Security Council Resolution 1325 (2000) was primarily adopted for the inclusion of women in peace and security-related matters including conflict resolution, as a global commitment to the Women, Peace and Security (WPS) agenda. Indigenous women are the backbone of indigenous communities and play a crucial role in the preservation of food security, their ancestral knowledge and culture; defence of their land and territory; and advocating environmental protection through legal processes.
The main reason to relate indigenous women with the WPS agenda is to highlight their significance for their community and international peace and security because they have been mostly neglected among their kind. Here is the question that arises, why? Is it because, we should say, they are most backward in education or they do not have sufficient knowledge about platforms, were to speak out for their rights or they do not have enough representatives and are left out on purpose to serve the interests of the privileged. The Women, Peace and Security Act of 2017 passed by the United States Government is to provide a legal framework for this kind of inclusion of populations usually left out of the decision-making process, particularly the indigenous women. The WPS framework can and must operate to benefit the concerns of indigenous women and their social and political uplift.
Murder and missing of indigenous women or minorities have always been frequent in the Americas. Tina Fontaine was a fifteen-year-old native girl who went missing and murdered in 2014 and her death renewed calls for an inquiry into missing and murdered indigenous women and girls in Canada. Similarly, fifty years ago, Helen Betty Osborne, a Cree woman and an aspiring teacher was kidnapped and brutally murdered near a Canadian town deeply divided along racial lines. The Government of Canada under Prime Minister Justin Trudeau established the National Enquiry into Missing and Murdered Indigenous Women and Girls in September 2016, because there was severe pressure from several indigenous groups’ activists and NGOs.
The discrimination and prejudice continues
Persecution of the Yazidis by the hands of ISIS in Iraq is another example that aroused international outrage. Nobel laureate and social activist Ms Nadia Murad is an Iraqi Yazidi who has been tortured and raped by the Islamic State militants.

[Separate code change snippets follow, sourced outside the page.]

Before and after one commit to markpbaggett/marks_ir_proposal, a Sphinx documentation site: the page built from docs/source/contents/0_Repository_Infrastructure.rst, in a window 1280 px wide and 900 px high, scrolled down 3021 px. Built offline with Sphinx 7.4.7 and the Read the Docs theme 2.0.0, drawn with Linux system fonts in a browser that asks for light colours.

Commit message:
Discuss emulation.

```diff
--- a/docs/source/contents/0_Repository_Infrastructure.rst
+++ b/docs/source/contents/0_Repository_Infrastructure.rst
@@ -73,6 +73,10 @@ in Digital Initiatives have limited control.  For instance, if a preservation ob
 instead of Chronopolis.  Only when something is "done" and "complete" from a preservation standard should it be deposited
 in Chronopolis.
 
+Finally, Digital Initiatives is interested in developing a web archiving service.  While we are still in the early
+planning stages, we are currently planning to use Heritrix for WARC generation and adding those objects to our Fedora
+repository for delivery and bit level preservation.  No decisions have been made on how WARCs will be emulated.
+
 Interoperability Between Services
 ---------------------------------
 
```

Indigenous women of Nepal and Bangladesh also face heavy criticism and discrimination due to their unique culture and history and are ridiculed by wider populations when they wear their colorful traditional dresses and are forced to conform to the local dress code. They are robbed of their culture, history, land and rights. The indigenous women of Africa also live in very poor conditions. The 2030 Agenda for Development contains six specific references to indigenous peoples. Without the input and integration of the indigenous women in the greater WPS movement, we cannot move forward in the right direction, therefore their grievances and active participation must be considered and researched upon till the successful implementation of UNSCR 1325.

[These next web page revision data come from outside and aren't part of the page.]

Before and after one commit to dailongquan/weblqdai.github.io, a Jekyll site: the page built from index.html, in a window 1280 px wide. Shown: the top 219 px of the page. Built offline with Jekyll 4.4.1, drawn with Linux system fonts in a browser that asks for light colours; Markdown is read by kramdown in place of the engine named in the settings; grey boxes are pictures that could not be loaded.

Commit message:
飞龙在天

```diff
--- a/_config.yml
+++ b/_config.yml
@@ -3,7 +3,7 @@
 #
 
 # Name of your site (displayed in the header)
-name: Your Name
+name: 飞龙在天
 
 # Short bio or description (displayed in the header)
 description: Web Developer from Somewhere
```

Unfortunately, the persecution of indigenous communities has been an international predicament. A few indigenous women-led groups are courageously fighting to protect their community rights all across the Africa and Americas. Pakistan is a diverse country rich in its cultural heritage and people. However, the Government of Pakistan does not recognize the indigenous peoples and refers to them as tribal to preserve their independence, meanwhile, striving to ensure equal opportunities for all. Yet in Pakistan, like, the rest of the world, a lot needs to be done for the empowerment of the most marginalized. The recent pandemic and climatic disasters are a reminder to the global community and leaders to listen to the real guardians of Mother Nature.

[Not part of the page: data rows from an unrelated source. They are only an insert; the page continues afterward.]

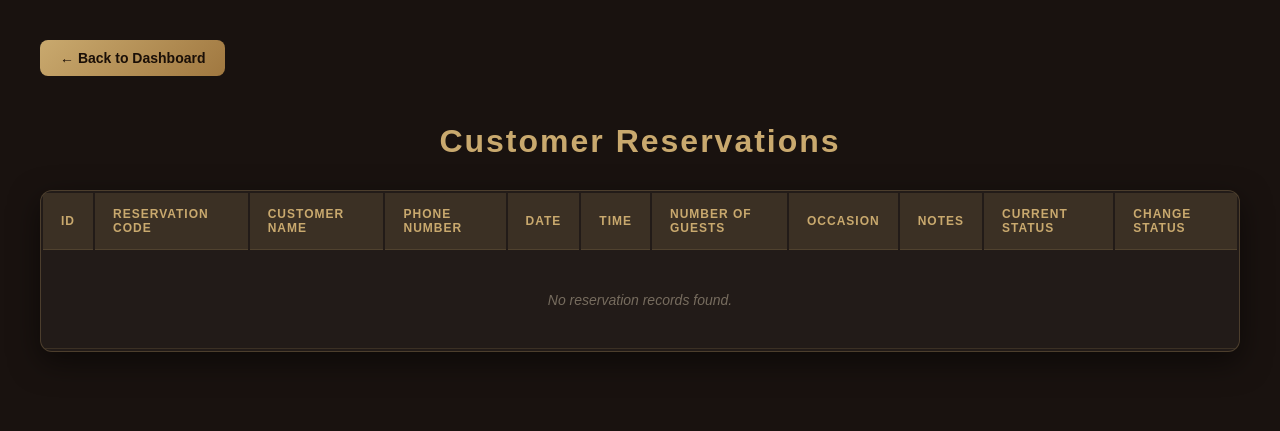
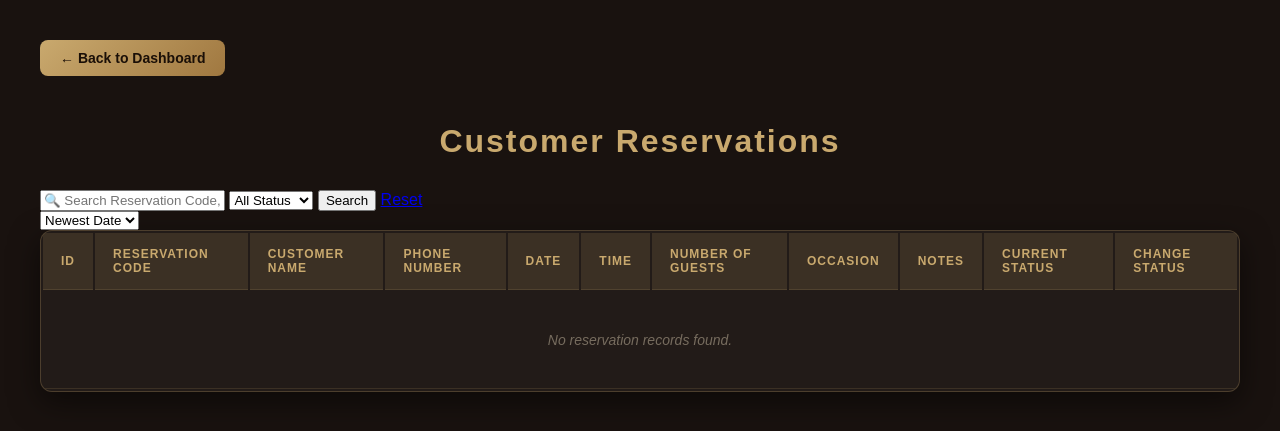
Before and after one commit to dothadance/gama_fixed_repository, a PHP site: page /admin/registrations/index.php in a window 1280 px wide. Shown: the top 431 px of the page. Run offline with PHP 8.4, Linux system fonts and the light colour scheme; data that the repository does not hold is empty.

Commit message:
Update index.php
Added new features

```diff
--- a/admin/registrations/index.php
+++ b/admin/registrations/index.php
@@ -13,9 +13,84 @@ include "../../koneksi.php";
 <body>
 
 <div class="container">
+
     <a href="../dashboard.php" class="btn-back">&larr; Back to Dashboard</a>
 
     <h2>Customer Reservations</h2>
+
+    <?php
+    $search = "";
+    $statusFilter = "";
+    $sort = "date_desc";
+
+    // Search
+    if(isset($_GET['search'])){
+        $search = mysqli_real_escape_string($conn, $_GET['search']);
+    }
+
+    // Status Filter
+    if(isset($_GET['status'])){
+        $statusFilter = mysqli_real_escape_string($conn, $_GET['status']);
+    }
+
+    // Sort
+    if(isset($_GET['sort'])){
+        $sort = $_GET['sort'];
+    }
+    ?>
+
+<form method="GET" class="search-form">
+
+    <!-- Search -->
+    <input
+        type="text"
+        name="search"
+        placeholder="🔍 Search Reservation Code, Customer Name, or Phone Number..."
+        value="<?= isset($_GET['search']) ? htmlspecialchars($_GET['search']) : ''; ?>"
+    >
+
+    <!-- Status Filter -->
+    <select name="status">
+        <option value="">All Status</option>
+
+        <option value="Pending"
+            <?= (isset($_GET['status']) && $_GET['status']=="Pending") ? "selected" : ""; ?>>
+            Pending
+        </option>
+        <option value="Confirmed"
+            <?= (isset($_GET['status']) && $_GET['status']=="Confirmed") ? "selected" : ""; ?>>
+            Confirmed
+        </option>
+        <option value="Cancelled"
+            <?= (isset($_GET['status']) && $_GET['status']=="Cancelled") ? "selected" : ""; ?>>
+            Cancelled
+        </option>
+    </select>
+    <button type="submit">
+        Search
+    </button>
+    <a href="index.php">
+        Reset
+    </a>
+
+    <!-- Sort by Date -->
+<div class="sort-wrapper">
+
+    <select name="sort">
+        <option value="date_desc"
+            <?= ($sort=="date_desc") ? "selected" : ""; ?>>
+            Newest Date
+        </option>
+
+        <option value="date_asc"
+            <?= ($sort=="date_asc") ? "selected" : ""; ?>>
+            Oldest Date
+        </option>
+    </select>
+
+</div>
+
+</form>
 
     <table>
         <thead>
@@ -33,14 +108,67 @@ include "../../koneksi.php";
                 <th>Change Status</th>
             </tr>
         </thead>
+
         <tbody>
+
         <?php
-            $sql = "SELECT * FROM reservation ORDER BY reservation_id DESC";
+
+        // Base Query
+        $sql = "SELECT * FROM reservation WHERE 1=1";
+
+        // Search
+        if($search != ""){
+            $sql .= " AND (
+                reservation_code LIKE '%$search%'
+                OR name LIKE '%$search%'
+                OR phone_number LIKE '%$search%'
+            )";
+        }
+
+        // Status Filter
+        if($statusFilter != ""){
+            $sql .= " AND status = '$statusFilter'";
+        }
+
+        // Sort
+        switch($sort){
+
+            case "oldest":
+                $sql .= " ORDER BY reservation_id ASC";
+                break;
+
+            case "date_asc":
+                $sql .= " ORDER BY date ASC, time ASC";
+                break;
+
+            case "date_desc":
+                $sql .= " ORDER BY date DESC, time DESC";
+                break;
+
+            default:
+                $sql .= " ORDER BY reservation_id DESC";
+                break;
+        }
+
         $result = mysqli_query($conn, $sql);
 
-            if ($result && mysqli_num_rows($result) > 0) {
-                while ($row = mysqli_fetch_assoc($result)) {
+        if($result && mysqli_num_rows($result) > 0){
+
+            while($row = mysqli_fetch_assoc($result)){
+
+                $status = $row['status'];
+
+                if($status == "Pending"){
+                    $badgeClass = "pending";
+                }elseif($status == "Confirmed"){
+                    $badgeClass = "success";
+                }elseif($status == "Cancelled"){
+                    $badgeClass = "cancelled";
+                }else{
+                    $badgeClass = "";
+                }
         ?>
+
         <tr>
             <td><?= $row['reservation_id']; ?></td>
             <td><?= htmlspecialchars($row['reservation_code']); ?></td>
@@ -51,28 +179,50 @@ include "../../koneksi.php";
             <td><?= htmlspecialchars($row['number_of_guests']); ?> Guests</td>
             <td><?= htmlspecialchars($row['occasion']); ?></td>
             <td><?= htmlspecialchars($row['notes']); ?></td>
-                        <td><?= htmlspecialchars($row['status']); ?></td>
+            <!-- current status !-->
             <td>
-                            <form action="update_reservation_status.php" method="POST">
-                                <input type="hidden" name="reservation_id" value="<?= $row['reservation_id']; ?>">
+                <span class="status-badge <?= $badgeClass; ?>">
+                    <?= htmlspecialchars($status); ?>
+                </span>
+            </td>
+
+            <!-- change status !-->
+            <td>
+                <form action="update_reservation_status.php" method="POST" class="status-form">
+                    <input
+                        type="hidden"
+                        name="reservation_id"
+                        value="<?= $row['reservation_id']; ?>"
+                    >
                     <select name="status">
-                                    <option value="Pending" <?= ($row['status'] == 'Pending') ? 'selected' : ''; ?>>Pending</option>
-                                    <option value="Confirmed" <?= ($row['status'] == 'Confirmed') ? 'selected' : ''; ?>>Confirmed</option>
-                                    <option value="Cancelled" <?= ($row['status'] == 'Cancelled') ? 'selected' : ''; ?>>Cancelled</option>
+                        <option value="Pending" <?= ($status == "Pending") ? "selected" : ""; ?>>
+                            Pending
+                        </option>
+                        <option value="Confirmed" <?= ($status == "Confirmed") ? "selected" : ""; ?>>
+                            Confirmed
+                        </option>
+                        <option value="Cancelled" <?= ($status == "Cancelled") ? "selected" : ""; ?>>
+                            Cancelled
+                        </option>
                     </select>
-                                <button type="submit">Update</button>
+                    <button type="submit">
+                        Update
+                    </button>
                 </form>
             </td>
         </tr>
         <?php
             }
-            } else {
-                echo "<tr><td colspan='11' class='no-data'>No reservation records found.</td></tr>";
+        }else{
+            echo "<tr>
+                    <td colspan='11' class='no-data'>
+                        No reservation records found.
+                    </td>
+                  </tr>";
         }
         ?>
         </tbody>
     </table>
-
 </div>
 
 </body>
```
Lines whose indentation alone changed are shown as unchanged.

The writer holds a distinction in Masters of Defence and Strategic Studies from Quaid-i-Azam University, Islamabad. The views expressed in this article are the author’s own and do not necessarily reflect the editorial policy of Global Village Space.